> The task: Copy every entry word for word. Skip the pictures.

> Change detection outputs:

%%

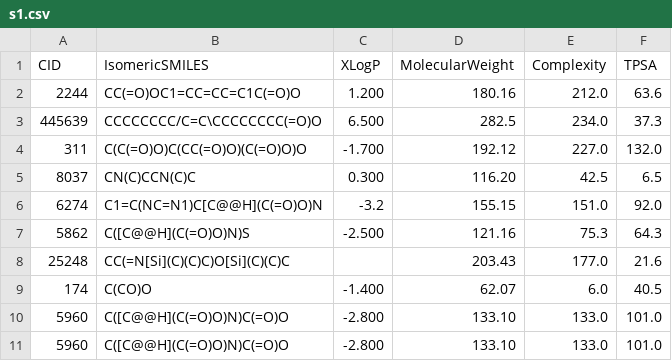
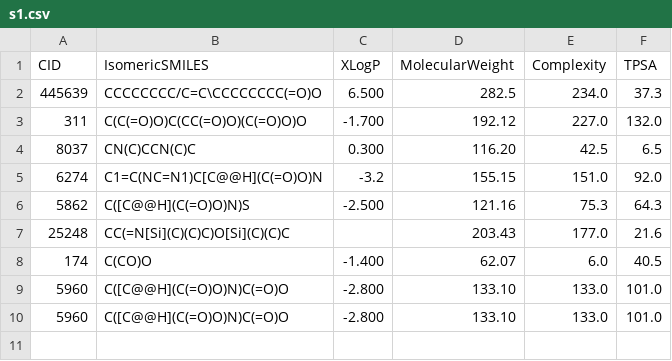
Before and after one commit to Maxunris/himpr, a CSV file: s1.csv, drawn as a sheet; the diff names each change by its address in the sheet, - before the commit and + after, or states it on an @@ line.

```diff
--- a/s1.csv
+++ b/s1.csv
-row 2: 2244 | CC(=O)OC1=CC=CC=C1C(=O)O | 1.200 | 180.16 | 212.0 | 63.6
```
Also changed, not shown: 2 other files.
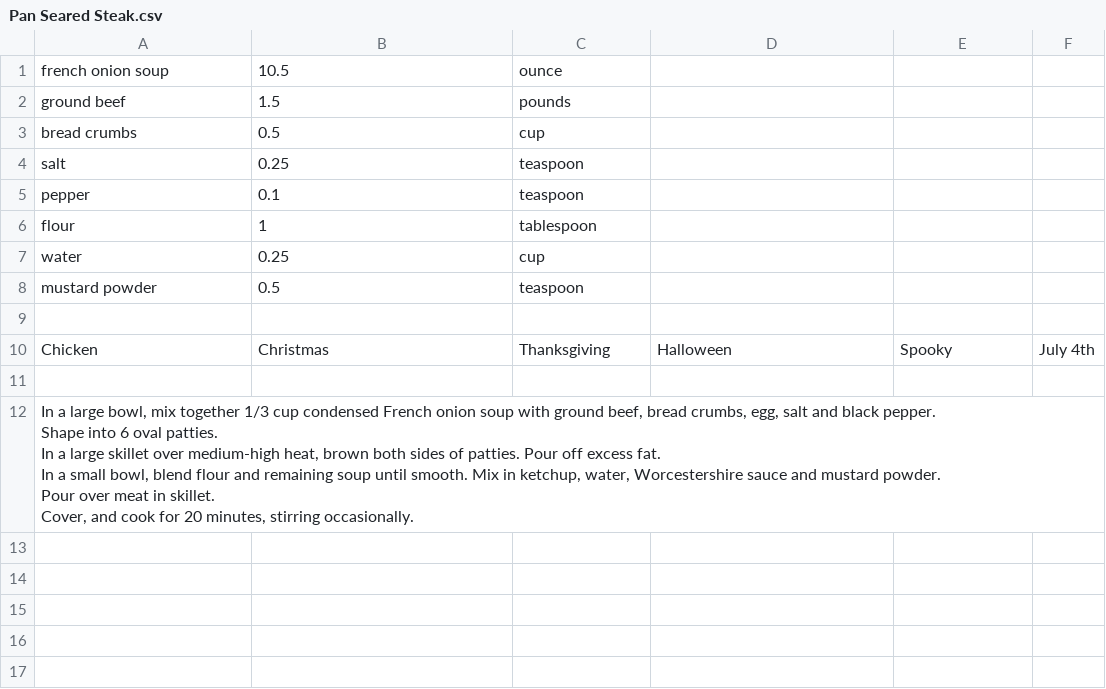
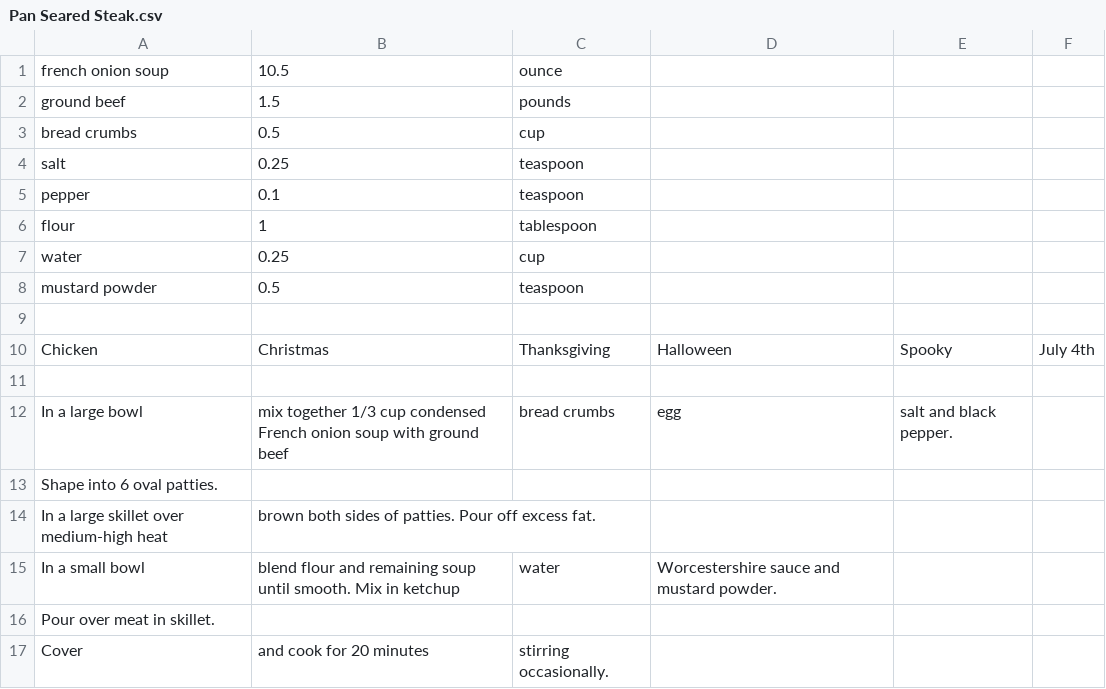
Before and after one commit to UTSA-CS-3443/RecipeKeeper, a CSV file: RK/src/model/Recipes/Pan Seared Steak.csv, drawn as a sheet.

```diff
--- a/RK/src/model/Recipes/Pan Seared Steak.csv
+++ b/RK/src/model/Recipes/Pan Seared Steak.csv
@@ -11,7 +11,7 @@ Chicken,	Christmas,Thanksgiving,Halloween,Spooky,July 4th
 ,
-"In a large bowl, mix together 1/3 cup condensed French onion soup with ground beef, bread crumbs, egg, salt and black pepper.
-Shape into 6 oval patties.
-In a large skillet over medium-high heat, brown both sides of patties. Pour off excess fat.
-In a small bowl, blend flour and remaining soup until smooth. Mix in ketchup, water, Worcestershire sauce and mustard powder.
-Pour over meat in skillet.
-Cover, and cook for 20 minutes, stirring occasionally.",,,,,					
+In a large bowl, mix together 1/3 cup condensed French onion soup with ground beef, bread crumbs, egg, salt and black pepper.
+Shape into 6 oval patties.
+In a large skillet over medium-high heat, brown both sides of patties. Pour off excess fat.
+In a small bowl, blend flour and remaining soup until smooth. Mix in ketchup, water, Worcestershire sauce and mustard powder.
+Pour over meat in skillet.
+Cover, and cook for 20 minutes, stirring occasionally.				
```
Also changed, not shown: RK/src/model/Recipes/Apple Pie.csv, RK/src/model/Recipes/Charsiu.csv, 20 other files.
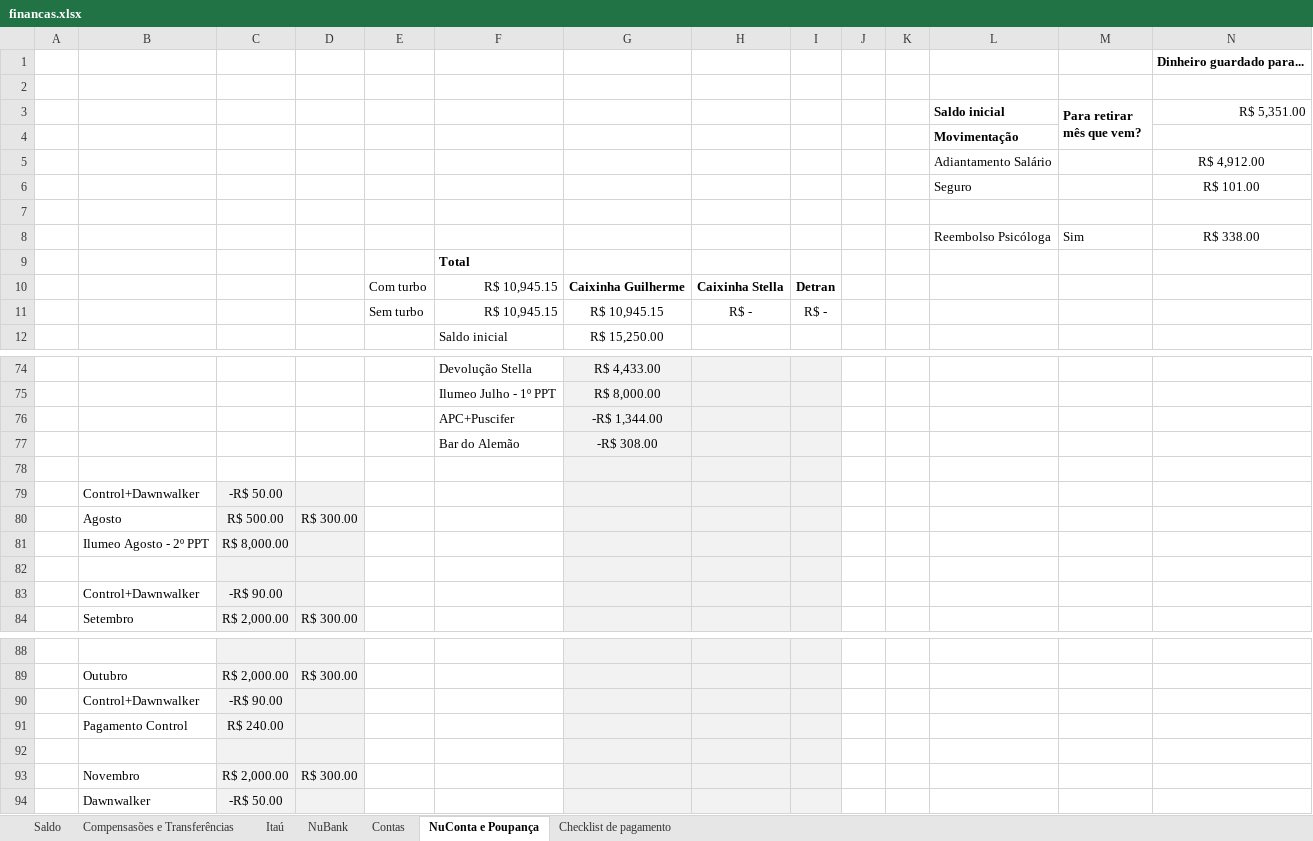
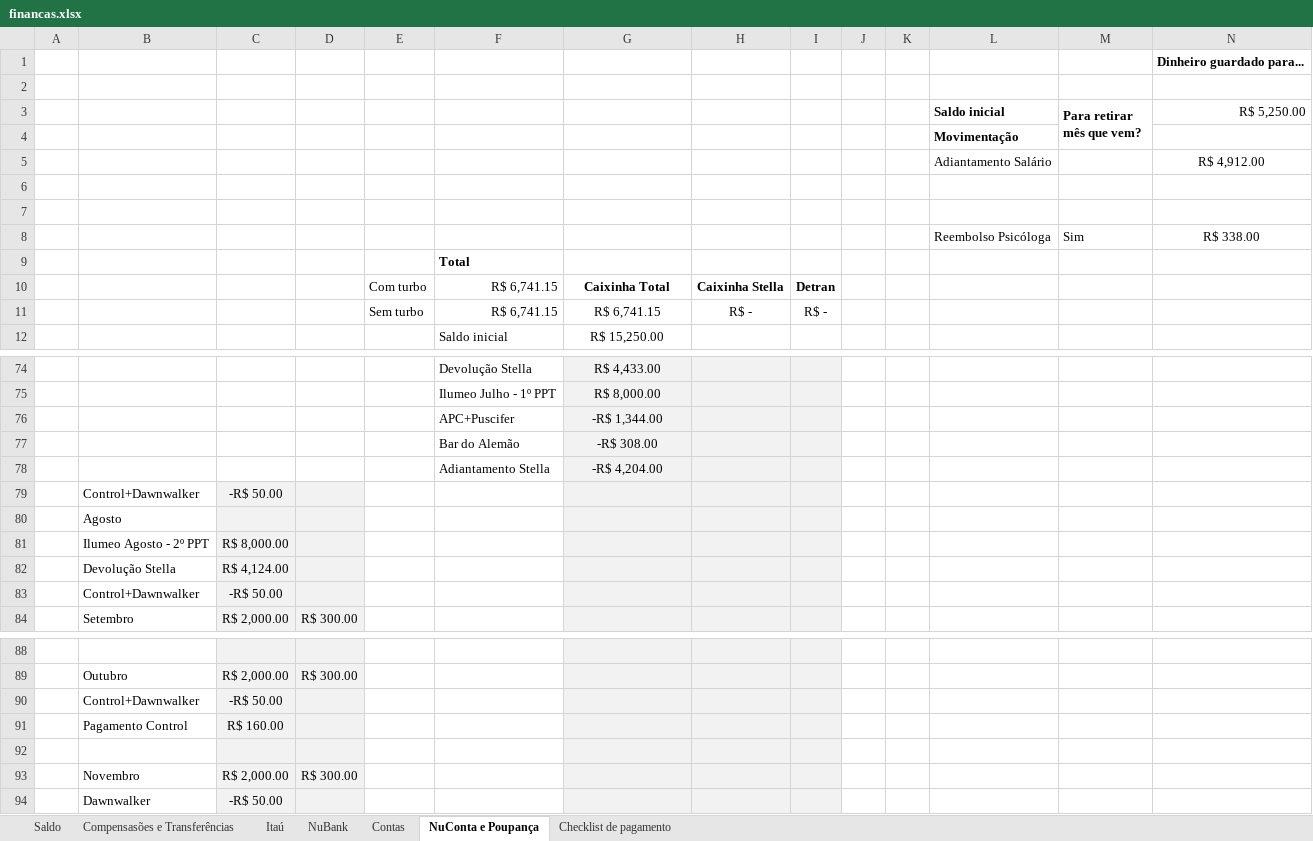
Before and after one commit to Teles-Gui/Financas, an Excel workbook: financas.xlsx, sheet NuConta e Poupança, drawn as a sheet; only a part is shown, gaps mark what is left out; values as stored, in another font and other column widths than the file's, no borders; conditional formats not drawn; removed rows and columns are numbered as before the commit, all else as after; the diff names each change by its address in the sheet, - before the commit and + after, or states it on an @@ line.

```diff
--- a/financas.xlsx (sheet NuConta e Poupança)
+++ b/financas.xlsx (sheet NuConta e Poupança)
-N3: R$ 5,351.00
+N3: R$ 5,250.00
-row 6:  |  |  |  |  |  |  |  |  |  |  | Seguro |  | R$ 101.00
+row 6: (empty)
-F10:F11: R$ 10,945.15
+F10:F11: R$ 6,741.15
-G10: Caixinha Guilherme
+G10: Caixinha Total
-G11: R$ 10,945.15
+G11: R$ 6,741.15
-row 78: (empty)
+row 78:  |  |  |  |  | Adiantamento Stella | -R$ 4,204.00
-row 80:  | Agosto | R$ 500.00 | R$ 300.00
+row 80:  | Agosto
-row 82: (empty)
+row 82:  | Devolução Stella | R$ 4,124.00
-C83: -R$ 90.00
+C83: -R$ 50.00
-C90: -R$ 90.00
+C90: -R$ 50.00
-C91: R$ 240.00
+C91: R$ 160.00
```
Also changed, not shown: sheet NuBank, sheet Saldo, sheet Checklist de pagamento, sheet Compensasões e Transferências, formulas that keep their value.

%%

> Response area:
Before and after one commit to Maxunris/himpr, a CSV file: s1.csv, drawn as a sheet; the diff names each change by its address in the sheet, - before the commit and + after, or states it on an @@ line.

```diff
--- a/s1.csv
+++ b/s1.csv
-row 2: 2244 | CC(=O)OC1=CC=CC=C1C(=O)O | 1.200 | 180.16 | 212.0 | 63.6
```
Also changed, not shown: 2 other files.
Before and after one commit to UTSA-CS-3443/RecipeKeeper, a CSV file: RK/src/model/Recipes/Pan Seared Steak.csv, drawn as a sheet.

```diff
--- a/RK/src/model/Recipes/Pan Seared Steak.csv
+++ b/RK/src/model/Recipes/Pan Seared Steak.csv
@@ -11,7 +11,7 @@ Chicken,	Christmas,Thanksgiving,Halloween,Spooky,July 4th
 ,
-"In a large bowl, mix together 1/3 cup condensed French onion soup with ground beef, bread crumbs, egg, salt and black pepper.
-Shape into 6 oval patties.
-In a large skillet over medium-high heat, brown both sides of patties. Pour off excess fat.
-In a small bowl, blend flour and remaining soup until smooth. Mix in ketchup, water, Worcestershire sauce and mustard powder.
-Pour over meat in skillet.
-Cover, and cook for 20 minutes, stirring occasionally.",,,,,					
+In a large bowl, mix together 1/3 cup condensed French onion soup with ground beef, bread crumbs, egg, salt and black pepper.
+Shape into 6 oval patties.
+In a large skillet over medium-high heat, brown both sides of patties. Pour off excess fat.
+In a small bowl, blend flour and remaining soup until smooth. Mix in ketchup, water, Worcestershire sauce and mustard powder.
+Pour over meat in skillet.
+Cover, and cook for 20 minutes, stirring occasionally.				
```
Also changed, not shown: RK/src/model/Recipes/Apple Pie.csv, RK/src/model/Recipes/Charsiu.csv, 20 other files.
Before and after one commit to Teles-Gui/Financas, an Excel workbook: financas.xlsx, sheet NuConta e Poupança, drawn as a sheet; only a part is shown, gaps mark what is left out; values as stored, in another font and other column widths than the file's, no borders; conditional formats not drawn; removed rows and columns are numbered as before the commit, all else as after; the diff names each change by its address in the sheet, - before the commit and + after, or states it on an @@ line.

```diff
--- a/financas.xlsx (sheet NuConta e Poupança)
+++ b/financas.xlsx (sheet NuConta e Poupança)
-N3: R$ 5,351.00
+N3: R$ 5,250.00
-row 6:  |  |  |  |  |  |  |  |  |  |  | Seguro |  | R$ 101.00
+row 6: (empty)
-F10:F11: R$ 10,945.15
+F10:F11: R$ 6,741.15
-G10: Caixinha Guilherme
+G10: Caixinha Total
-G11: R$ 10,945.15
+G11: R$ 6,741.15
-row 78: (empty)
+row 78:  |  |  |  |  | Adiantamento Stella | -R$ 4,204.00
-row 80:  | Agosto | R$ 500.00 | R$ 300.00
+row 80:  | Agosto
-row 82: (empty)
+row 82:  | Devolução Stella | R$ 4,124.00
-C83: -R$ 90.00
+C83: -R$ 50.00
-C90: -R$ 90.00
+C90: -R$ 50.00
-C91: R$ 240.00
+C91: R$ 160.00
```
Also changed, not shown: sheet NuBank, sheet Saldo, sheet Checklist de pagamento, sheet Compensasões e Transferências, formulas that keep their value.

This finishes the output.